Today is the third day of Chinese New Year which means that my belly has advanced at least one inch thicker and my heart has grown one day fonder. This festive celebration will last for 15 days and I dare not imagine what will become of me on the 15th day of this Chinese most celebrated period.
One traditional tidbit that must be present in one’s home is a jar of pineapple tarts. Usually many households will prepare some snacks and foods to serve their guests during visitation. A couple of oranges is a must, too, if one as a visitor hopes to receive the red packet! :)
Even the little red riding hood girl wants to join in the celebration! Red is definitely the auspicious color to wear and hence the red packet. It isn’t surprising that you’ll see a sea of red whenever you go!

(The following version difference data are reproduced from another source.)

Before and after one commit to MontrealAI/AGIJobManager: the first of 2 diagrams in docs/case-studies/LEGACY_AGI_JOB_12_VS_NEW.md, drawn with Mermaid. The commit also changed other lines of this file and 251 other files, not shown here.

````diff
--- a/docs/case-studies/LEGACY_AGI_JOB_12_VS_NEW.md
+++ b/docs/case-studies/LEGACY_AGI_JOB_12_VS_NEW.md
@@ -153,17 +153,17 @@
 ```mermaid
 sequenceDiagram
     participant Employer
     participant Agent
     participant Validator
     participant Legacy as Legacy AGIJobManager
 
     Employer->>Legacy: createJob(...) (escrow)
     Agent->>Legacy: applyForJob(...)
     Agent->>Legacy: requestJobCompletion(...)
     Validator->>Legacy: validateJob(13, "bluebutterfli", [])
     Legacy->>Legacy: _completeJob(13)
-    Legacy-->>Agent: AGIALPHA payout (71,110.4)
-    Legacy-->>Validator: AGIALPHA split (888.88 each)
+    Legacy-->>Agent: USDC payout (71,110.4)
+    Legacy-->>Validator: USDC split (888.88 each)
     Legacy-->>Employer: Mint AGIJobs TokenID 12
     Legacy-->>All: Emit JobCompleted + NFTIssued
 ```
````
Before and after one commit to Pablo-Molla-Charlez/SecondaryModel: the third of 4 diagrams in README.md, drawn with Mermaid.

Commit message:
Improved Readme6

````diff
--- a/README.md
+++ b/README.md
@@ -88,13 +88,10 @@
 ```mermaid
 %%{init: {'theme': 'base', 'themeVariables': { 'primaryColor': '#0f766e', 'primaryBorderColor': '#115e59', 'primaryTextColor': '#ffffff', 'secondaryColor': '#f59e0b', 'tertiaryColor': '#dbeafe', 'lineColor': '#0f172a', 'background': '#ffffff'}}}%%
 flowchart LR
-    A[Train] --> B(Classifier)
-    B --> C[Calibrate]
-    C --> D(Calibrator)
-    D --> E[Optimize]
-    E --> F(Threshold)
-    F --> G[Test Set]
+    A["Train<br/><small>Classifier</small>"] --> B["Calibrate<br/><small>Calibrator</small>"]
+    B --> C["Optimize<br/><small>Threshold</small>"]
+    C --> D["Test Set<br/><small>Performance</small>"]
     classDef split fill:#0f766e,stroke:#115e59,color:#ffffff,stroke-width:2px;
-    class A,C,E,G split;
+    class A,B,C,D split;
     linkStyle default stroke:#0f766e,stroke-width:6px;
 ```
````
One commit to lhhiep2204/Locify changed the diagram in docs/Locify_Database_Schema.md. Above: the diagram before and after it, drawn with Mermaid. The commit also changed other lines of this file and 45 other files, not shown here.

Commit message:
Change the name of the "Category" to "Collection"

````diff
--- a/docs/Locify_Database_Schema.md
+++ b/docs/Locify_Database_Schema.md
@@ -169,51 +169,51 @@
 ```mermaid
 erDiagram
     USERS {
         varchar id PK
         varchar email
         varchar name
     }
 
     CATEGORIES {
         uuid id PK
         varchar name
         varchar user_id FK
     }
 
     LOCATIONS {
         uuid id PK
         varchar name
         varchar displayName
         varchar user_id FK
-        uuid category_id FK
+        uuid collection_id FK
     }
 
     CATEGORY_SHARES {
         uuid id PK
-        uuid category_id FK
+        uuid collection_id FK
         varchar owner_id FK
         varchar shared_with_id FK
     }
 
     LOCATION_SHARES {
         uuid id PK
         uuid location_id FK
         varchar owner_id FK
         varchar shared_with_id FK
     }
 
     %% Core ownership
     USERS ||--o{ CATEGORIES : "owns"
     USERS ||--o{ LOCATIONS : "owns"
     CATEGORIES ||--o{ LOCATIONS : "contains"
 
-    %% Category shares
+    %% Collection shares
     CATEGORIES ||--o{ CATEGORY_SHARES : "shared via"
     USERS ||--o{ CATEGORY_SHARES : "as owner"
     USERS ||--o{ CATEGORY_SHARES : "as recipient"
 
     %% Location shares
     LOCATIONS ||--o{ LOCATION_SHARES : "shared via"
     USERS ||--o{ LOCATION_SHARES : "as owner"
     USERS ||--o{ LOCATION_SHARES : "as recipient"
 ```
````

We did some cooking for the reunion dinner i.e. dinner on the eve of Lunar New Year. It is common that families and relatives gather together in the evening to savor the feasts and catch up with each other. Unfortunately, I’m away from home and friends will make up for that, I suppose.
There were the slightly Westernized cold appetizers, roasted pork, and our hot pot ingredients: udon, mushrooms, fish maws, egg tofu, carrots, broccoli, fish balls, and fish cakes.
Look at how adorable the mini lanterns decoration at a friend’s house is!
After filling our stomach, we took a walk at River Hongbao carnival at The Float @ Marina Bay. Here was the only happening place at night besides Chinatown as people were waiting for countdown. There were food stalls, lanterns exhibition, performances, and mini funfair.
Don’t ask me how to read those signs.
2013 is the year of snake and the exhibition displayed lanterns of 12 Chinese zodiacs (which I will not show all).
I think that was some kind of Chinese puppet show.. using Mickey Mouse?
There were also dancing and singing performances which we did not stay back for due to the lack of seats and over-abundance of carbon dioxide. Gasp.
I found this “attraction” rather amusing. People shot coins towards these bells in hope of striking one of the bells attached to thin boards with good wishes written on them. The Chinese believe that by successfully doing so, the rest of the year will be filled with fortunes.
By the way, those coins (whether properly aimed or not) will be donated for charity.